create or destroy value? Manage Sci 2000;46:1059–74. benefit-cost or the no-cost paradigm? J Econ Perspect 1995;9(4):119–32.
Eisenhardt KM, Martin JA. Dynamic capabilities: what are they? Strateg Pil FK, Rothenberg S. Environmental performance as a driver of superior
Manage J 2000;21:1105–21 (Special Issue). quality. Prod Oper Manag 2003;12(3):404–15.
Friedman M. The social responsibility of business is to increase its profits, vol. 13. Porter ME, van der Linde C. Toward a new conception of the environment-
The New York Times; 1970. p. 122–6. September. competitiveness relationship. J Econ Perspect 1995;9(4):97–118.
Greenstone M. The impacts of environmental regulations on industrial activity: Rugman AM, Verbeke A. Corporate strategies and environmental regulations:
evidence from the 1970 and 1977 clean air act amendments and the census of an organizing framework. Strateg Manage J 1998;19:363–75.
manufactures. J Polit Econ 2002;110(6):1175–219. Russo MV, Fouts PA. A resource-based perspective on corporate environmental
Grossman GM, Krueger AB. Economic growth and the environment. Q J Econ performance and profitability. Acad Manage J 1997;40:534–59.
1995;110:353–77. Selden TM, Song D. Environmental quality and development: is there a Kuznets
Hamilton JT. Pollution as news: media and stock market reactions to the toxics Curve for air pollution emissions? J Environ Econ Manage 1992;26:147–62.
releases inventory data. J Environ Econ Manage 1995;28:98–113. Shrivastava P. The role of corporations in achieving ecological sustainability.
Hart SL. A natural resource-based view of the firm. Acad Manage Rev Acad Manage Rev 1995;20:936–60.
1995;20:986–1014. Suchman MC. Managing legitimacy: strategic and institutional approaches.
Henderson V. Effects of air quality regulation. Am Econ Rev 1996;86:789–813. Acad Manage Rev 1995;20:571–610.
Henriques I, Sadorsky P. The relationship between environmental commitment Toffel MW, Marshall JD. Improving environmental performance assessment: a
and managerial perceptions of stakeholder importance. Acad Manage J comparative analysis of weighting methods used to evaluate chemical
1999;42:87–99. release inventories. J Ind Ecol 2004;8(1–2):143–72.

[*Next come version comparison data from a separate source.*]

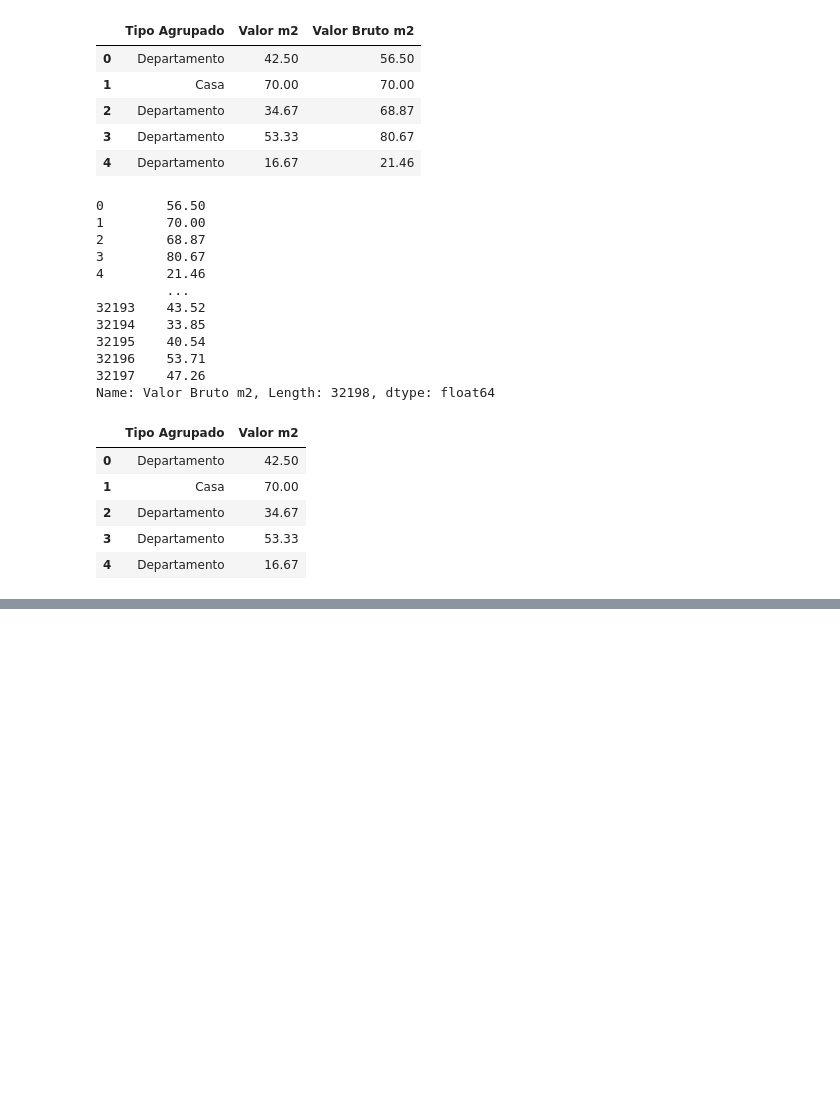
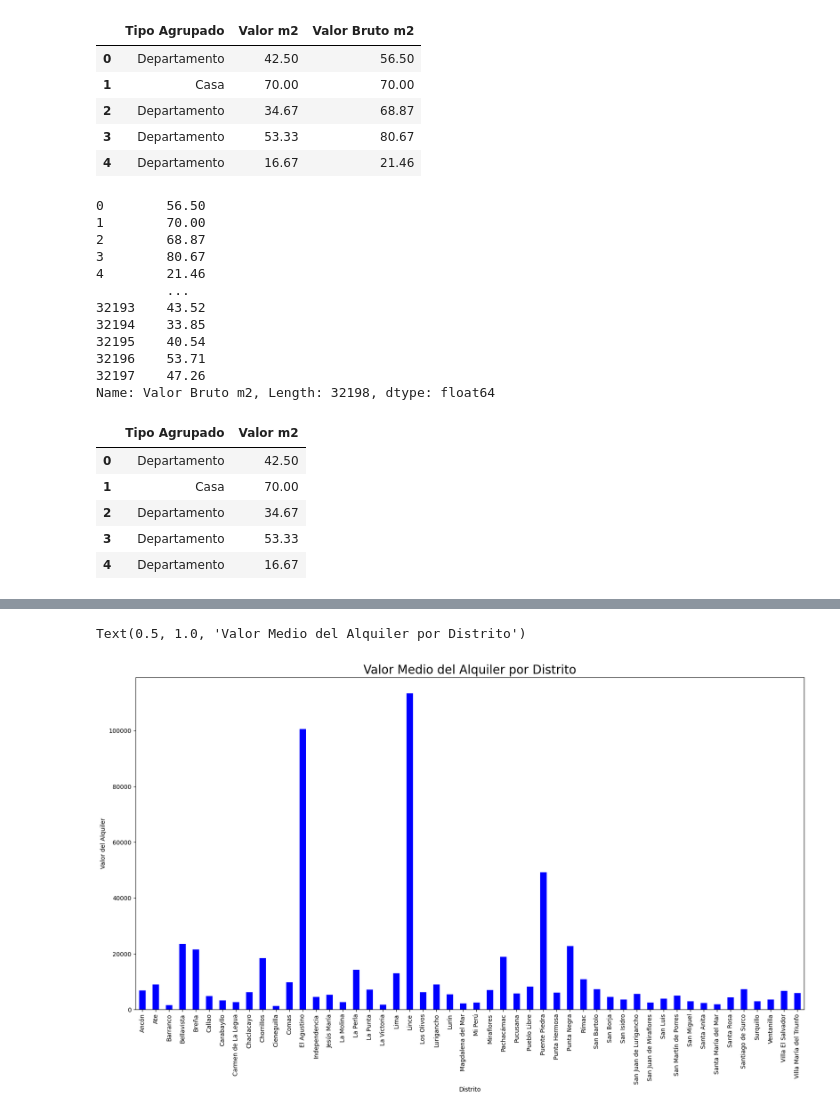
Before and after one commit to AdrianCPC/Data_analysis_rentals, a Jupyter notebook: Base_de_Datos.ipynb, the cells around one changed output, grey strips where cells are left out. Saved outputs shown, nothing was run; the diff lists cells and outputs as text; code cells hidden in the pictures; blank space fills up the shorter version.

```diff
--- a/Base_de_Datos.ipynb
+++ b/Base_de_Datos.ipynb
@@ -1149,0 +1164,3 @@ datos.to_csv('alquiler_residencial_2.csv', sep=';', index=False)
+# %%
+datos = pd.read_csv('alquiler_residencial_2.csv', sep =';')
+datos.head(10)
@@ -1149,0 +1223,3 @@ datos.to_csv('alquiler_residencial_2.csv', sep=';', index=False)
+# %%
+#metodo groupby para agrupar
+grupo_barrio = datos.groupby('Distrito')
@@ -1149,0 +1366,14 @@ datos.to_csv('alquiler_residencial_2.csv', sep=';', index=False)
+# %%
+#usando mapplot para grande datos observar
+
+%matplotlib inline
+import matplotlib.pyplot as plt
+
+plt.rc('figure', figsize = (20,10))
+# %%
+fig = grupo_barrio['Valor'].mean().plot.bar(color='blue')
+fig.set_ylabel('Valor del Alquiler')
+fig.set_title('Valor Medio del Alquiler por Distrito', {'fontsize': 20})
+# %% [output]
+Text(0.5, 1.0, 'Valor Medio del Alquiler por Distrito')
+[figure, added]
```
Also changed, not shown: parts of 23 cells of this notebook.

Hillman A, Hitt M. Corporate political strategy formulation: a model of approach, U.S. EPA. Major findings from the CEIS review of EPA's Toxics Release

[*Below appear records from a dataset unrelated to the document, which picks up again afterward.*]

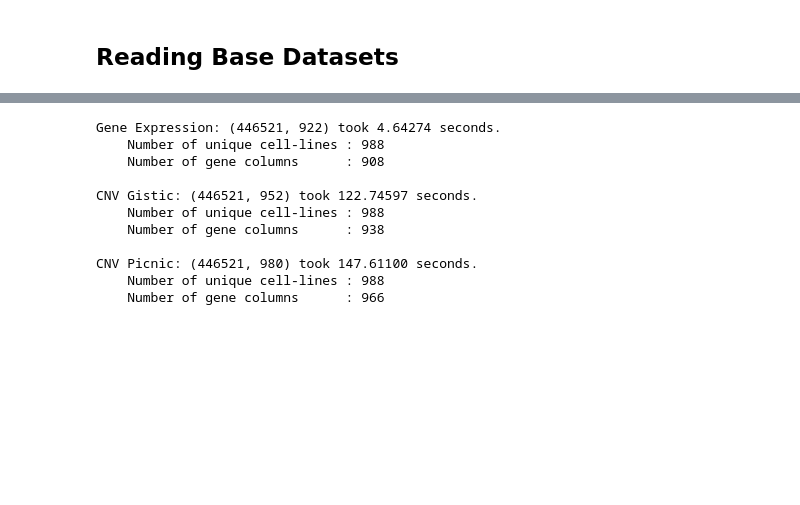
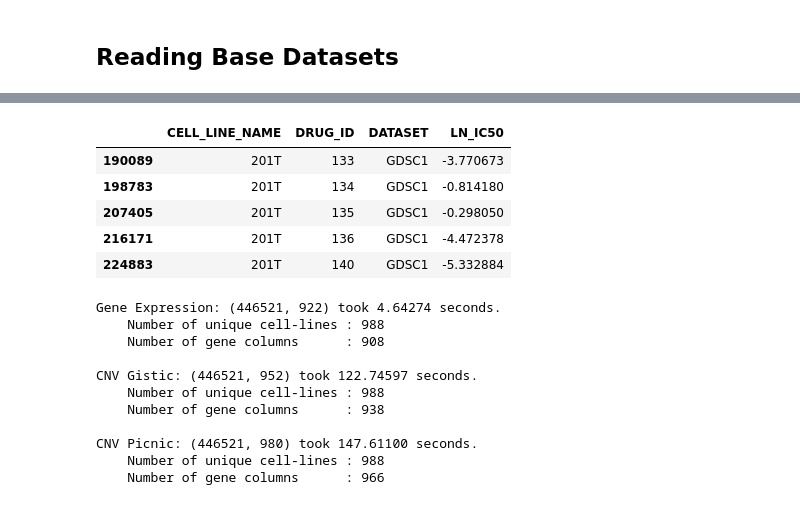
Before and after one commit to PeeteKeesel/gnn-for-drug-response-prediction, a Jupyter notebook: 09_baseline_clean.ipynb, the cells around one changed output, grey strips where cells are left out. Drawn from its saved outputs; the diff is of its cells as text; code cells hidden in the pictures; blank space fills up the shorter version.

```diff
--- a/09_baseline_clean.ipynb
+++ b/09_baseline_clean.ipynb
@@ -41,3 +91,12 @@ PATH_TO_SAVE_DATA_TO = '../../datasets/gdsc/my_datasets/'
+# %%
+drug_cl__gdsc1.head(5)
+# %% [output]
+|  | CELL_LINE_NAME | DRUG_ID | DATASET | LN_IC50 |
+| 190089 | 201T | 133 | GDSC1 | -3.770673 |
+| 198783 | 201T | 134 | GDSC1 | -0.814180 |
+| 207405 | 201T | 135 | GDSC1 | -0.298050 |
+| 216171 | 201T | 136 | GDSC1 | -4.472378 |
+| 224883 | 201T | 140 | GDSC1 | -5.332884 |
 # %%
 # ----------------------- #
 # IMPORT FEATURE DATASETS #
```
Also changed, not shown: parts of 4 cells of this notebook, 4 other files.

participation, and strategy decisions. Acad Manage Rev 1999;24:825–42. Inventory (TRI) database. Washington, DC: CEIS; 1999.
Hillman A, Keim G. Stakeholder value, stakeholder management, and social Walley N, Whitehead B. It's not easy being green. Harvard Bus Rev

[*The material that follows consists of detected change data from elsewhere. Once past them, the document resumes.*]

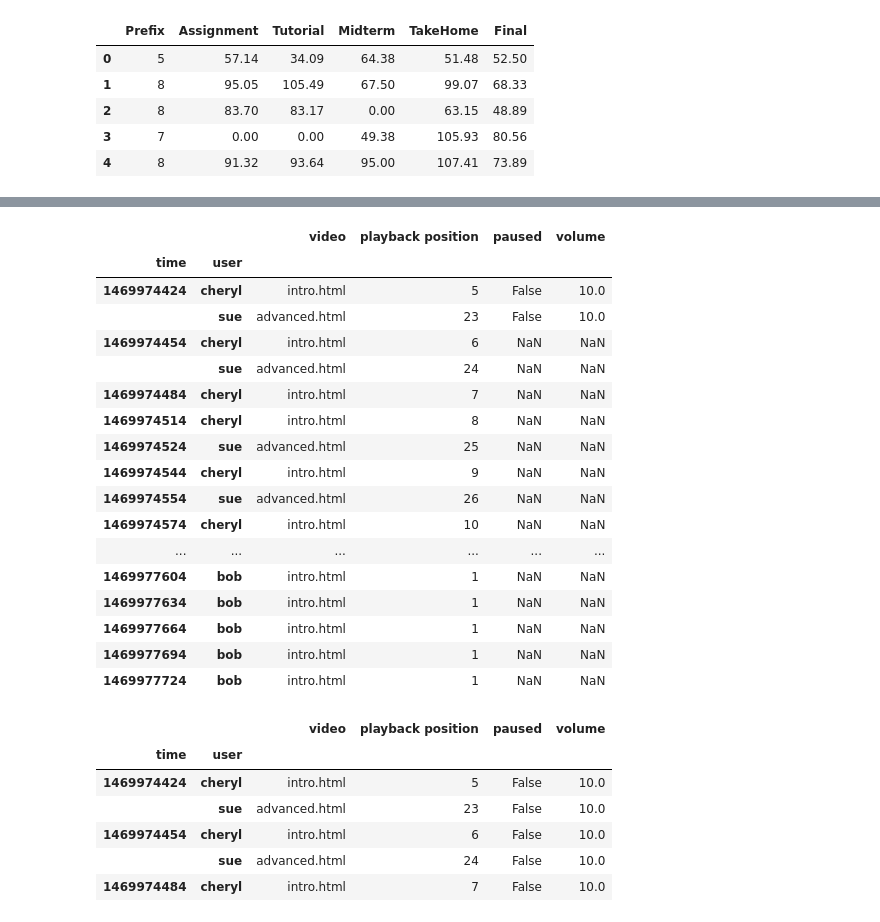
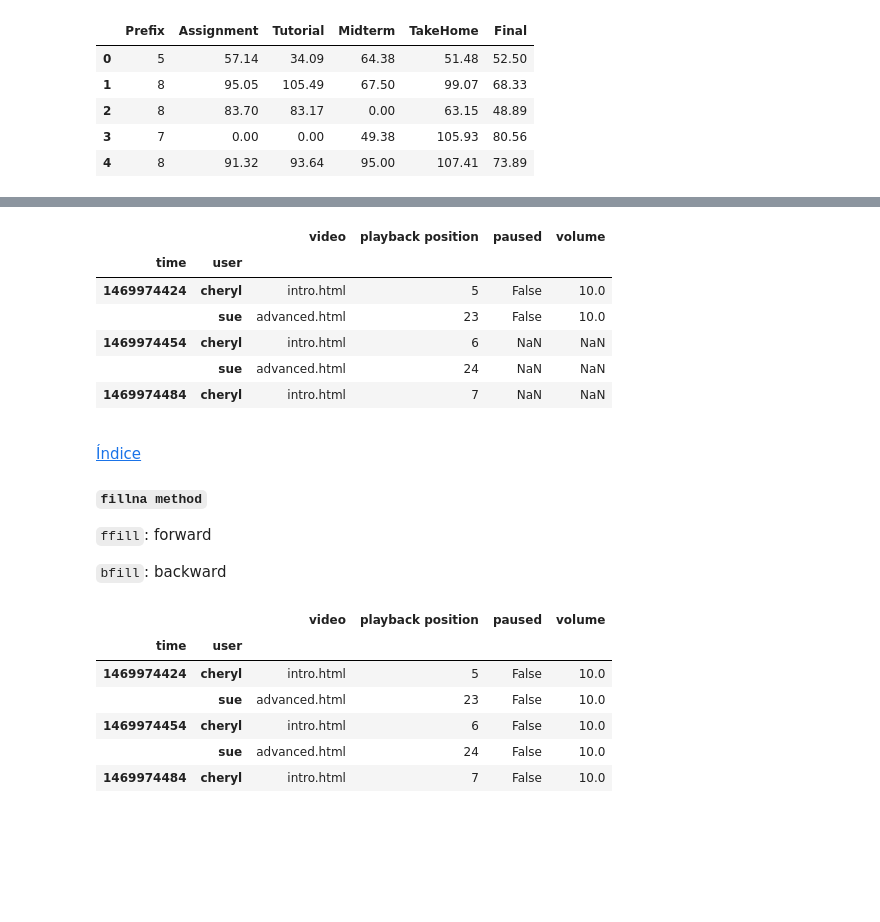
Before and after one commit to SantiGonzalezz/Applied-Data-Science-with-Python, a Jupyter notebook: 1. Introduction to Data Science in Python/Week 2/Pandas.ipynb, the cells around one changed output, grey strips where cells are left out. Cells and saved outputs as stored; diff of their text form; code cells hidden in the pictures; blank space fills up the shorter version.

```diff
--- a/1. Introduction to Data Science in Python/Week 2/Pandas.ipynb
+++ b/1. Introduction to Data Science in Python/Week 2/Pandas.ipynb
@@ -416,26 +547,25 @@ df.head(20)
 # %%
 df = df.reset_index()
 df = df.set_index(['time', 'user'])
-df
+df.head()
 # %% [output]
 |  |  | video | playback position | paused | volume |
 | time | user |  |  |  |  |
 | 1469974424 | cheryl | intro.html | 5 | False | 10.0 |
 |  | sue | advanced.html | 23 | False | 10.0 |
 | 1469974454 | cheryl | intro.html | 6 | NaN | NaN |
 |  | sue | advanced.html | 24 | NaN | NaN |
 | 1469974484 | cheryl | intro.html | 7 | NaN | NaN |
-| 1469974514 | cheryl | intro.html | 8 | NaN | NaN |
-| 1469974524 | sue | advanced.html | 25 | NaN | NaN |
-| 1469974544 | cheryl | intro.html | 9 | NaN | NaN |
-| 1469974554 | sue | advanced.html | 26 | NaN | NaN |
-| 1469974574 | cheryl | intro.html | 10 | NaN | NaN |
-| ... | ... | ... | ... | ... | ... |
-| 1469977604 | bob | intro.html | 1 | NaN | NaN |
-| 1469977634 | bob | intro.html | 1 | NaN | NaN |
-| 1469977664 | bob | intro.html | 1 | NaN | NaN |
-| 1469977694 | bob | intro.html | 1 | NaN | NaN |
-| 1469977724 | bob | intro.html | 1 | NaN | NaN |
+# %% [markdown]
+<a id='c_fillna_method'></a>
+
+[Índice](#index)
+
+##### `fillna method`
+
+`ffill`: forward
+
+`bfill`: backward
 # %%
 df = df.fillna(method='ffill')
 df.head()
```
Also changed, not shown: parts of 33 cells of this notebook.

issues: what's the bottom line? Strateg Manag J 2001;22:125–39. 1994;72:46–52.